But no argument. That’s been the experience of all the activists on the Better Funding Better Learning camper van in the past three weeks as it travels the heartland – from Christchurch to the West Coast, Dunedin, South Otago, Southland and Central Otago.The joint campaign by NZEI and PPTA links all teachers – from early childhood to post-primary – in their efforts to end the funding freeze.
Debbie Dickson, principal of Remarkables Primary School at Queenstown was only too happy to speak out for Better Funding in a story which lead the Southern Television broadcast on the day the campaign rolled through town.
Here’s Channel 39 news in the South with a story on the Better Funding tour – it’s clear that the funding freeze is hitting this school hard.
The story starts about a minute into this video and features some thoughts from principal Debbie Dickson and board chair Jane Hughes from Remarkables Primary, NZEI’s Paula Reynolds, and parent Simon Small. It’s clear that the funding freeze is hitting this school hard.
Well said by everyone! https://youtu.be/eHkGKGQLO-o
Thanks to Southern Television for this link.
What does it take to get an MP to step into the shoes of a teacher aide and work alongside them for a day? The power of persuasion from a passionate NZEI member, it turns out! Dana Turnbull, chair of the Hokonui branch, has got a pledge from local MP Todd Barclay to find out what it’s like to do essential — but low-paid and insecure work — supporting children’s learning. Thumbs up to Todd for being prepared to do it – the next step is to persuade him and his caucus colleagues that the Government needs to unfreeze school funding so that support staff can get a fair pay rise without their hours being cut! All along the route of the Better Funding tour, educators will be reminding MPs and aspiring political candidates that we need more investment in teaching and learning, not tax cuts, to ensure our kids get the education they deserve.

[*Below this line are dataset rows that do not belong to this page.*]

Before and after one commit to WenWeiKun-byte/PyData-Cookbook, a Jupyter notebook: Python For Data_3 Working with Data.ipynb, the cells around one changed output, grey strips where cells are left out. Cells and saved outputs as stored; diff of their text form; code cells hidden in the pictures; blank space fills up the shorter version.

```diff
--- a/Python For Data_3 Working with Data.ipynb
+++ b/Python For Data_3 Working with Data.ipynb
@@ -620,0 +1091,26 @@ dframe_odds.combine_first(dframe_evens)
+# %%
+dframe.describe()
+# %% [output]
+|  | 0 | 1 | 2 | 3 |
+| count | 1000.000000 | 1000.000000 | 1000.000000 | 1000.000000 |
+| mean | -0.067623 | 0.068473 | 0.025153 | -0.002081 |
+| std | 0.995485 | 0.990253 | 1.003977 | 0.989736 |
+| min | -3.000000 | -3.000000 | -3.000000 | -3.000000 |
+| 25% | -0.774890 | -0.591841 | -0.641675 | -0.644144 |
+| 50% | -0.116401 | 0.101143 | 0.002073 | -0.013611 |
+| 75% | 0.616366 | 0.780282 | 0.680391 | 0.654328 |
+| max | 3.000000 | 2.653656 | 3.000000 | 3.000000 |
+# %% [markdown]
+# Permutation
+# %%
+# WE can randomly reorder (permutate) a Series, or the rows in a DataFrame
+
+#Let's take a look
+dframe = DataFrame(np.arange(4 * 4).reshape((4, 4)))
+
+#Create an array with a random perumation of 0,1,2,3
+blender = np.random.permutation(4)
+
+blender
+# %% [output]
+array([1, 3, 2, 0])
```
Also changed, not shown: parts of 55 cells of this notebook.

We’ve been lucky enough to pick up a copy of Tuesday’s interview on Coast FM with NZEI’s Una McNair and Barry Townrow. They talk about some of the issues facing educators in New Zealand today, and their plans for the van tour.
You can listen in below.

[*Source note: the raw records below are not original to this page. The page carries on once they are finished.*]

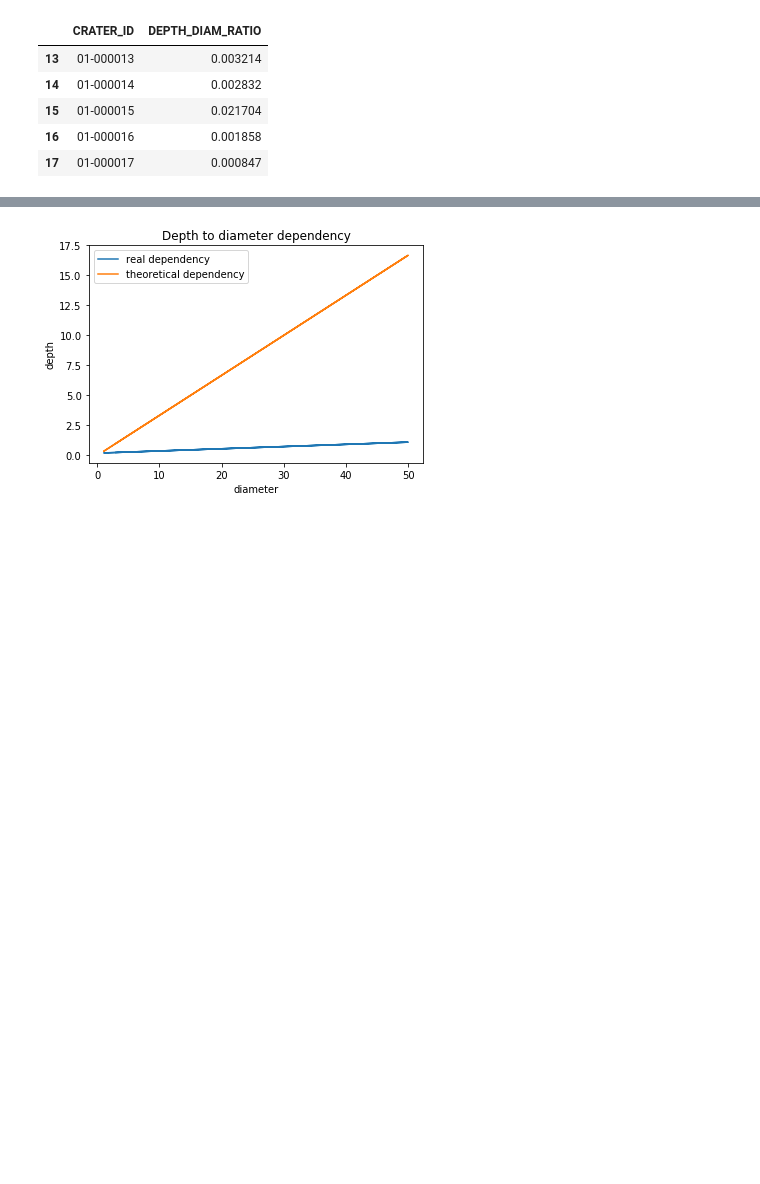
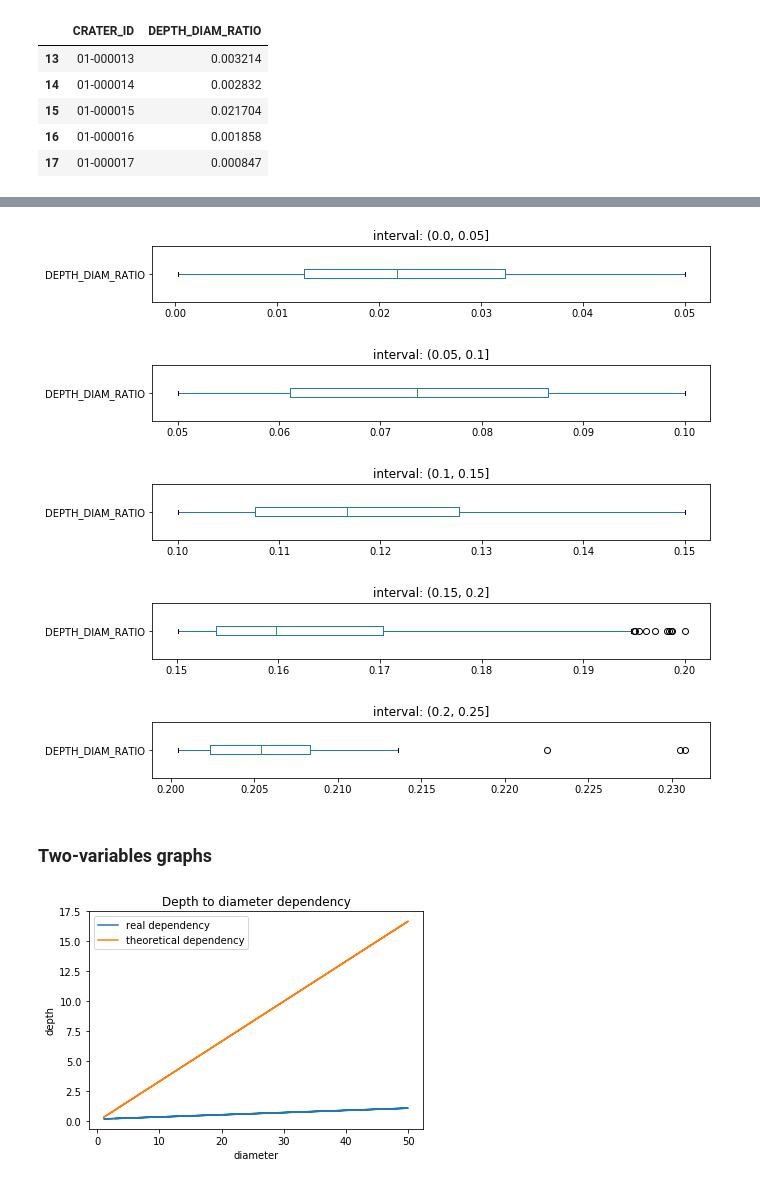
Before and after one commit to sergei8/Capstone-Project, a Jupyter notebook: mars-craters/mars_craters_notebook-week_4.ipynb, the cells around one changed output, grey strips where cells are left out. Cells and saved outputs as stored; diff of their text form; code cells hidden in the pictures; blank space fills up the shorter version.

```diff
--- a/mars-craters/mars_craters_notebook-week_4.ipynb
+++ b/mars-craters/mars_craters_notebook-week_4.ipynb
@@ -129,3 +167,20 @@ import matplotlib.pylab as plt
+# %%
+plt.figure(1)
+i = 1
+for gr_name in groups.groups:
+    plt.subplot(5, 1, i)
+    title = 'interval: ' + str(gr_name)
+    groups.get_group(gr_name).plot.box(figsize=(10,6), vert=False, title=title )
+    plt.show()
+    i += 1
+# %% [output]
+[figure, added]
+[figure, added]
+[figure, added]
+[figure, added]
+[figure, added]
+# %% [markdown]
+### Two-variables graphs
 # %%
 # find polynomials coefficients and plot dependancies graph
 coef = np.polyfit(data['DIAM_CIRCLE_IMAGE'], data['DEPTH_RIMFLOOR_TOPOG'], deg=1)
```
Also changed, not shown: parts of 27 cells of this notebook, 7 other files.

Thanks very much to Coast FM for letting us share this!
Local kindergarten kids staged a takeover of the Better Funding Heartland camper van when it visited Karoro Kidsfirst in Greymouth on Wednesday February 15.
“I looked in the bus and it was full of kids, they’d even done up their seat belts,” says local activist and retired primary principal Murray MacGibbon.
“It was a wonderful day with Te Whaea Ireland and a great group of activists. For me the highlight was going to the kindergarten, it was a lot of fun. We opened the door and they all piled in.”
He says Te Whaea, a teacher from Karoro School, knew people everywhere and sailed into shops and businesses where she knew parents. “It was very easy to get signatures, no one minds being shoulder-tapped.”
In Greymouth the day started with a phone call to local MP Damien O’Connor, who asked for petitions and postcards to be left at his office. The distinctive blue and yellow camper van called on three primary schools, two kindergartens and spent time downtown, again collecting over 200 signatures on the day and getting postcards signed. “We covered as much ground as possible,” says van driver Murray Smeaton .
He says community response has been 100% positive, and the campaign is getting a lot of great coverage. Schools are really supporting the tour, local media are very present and the van and activists are high visibility.
One Karoro kindergarten parent took away six petition forms and 50 postcards to get signed. Especially passionate are parents who have special needs children with teacher aids, or who were trying to get specific help. One parent who had made three attempts for ORS (Ongoing Resourcing Scheme) funding for their child, rounded up a lot of other parents to sign.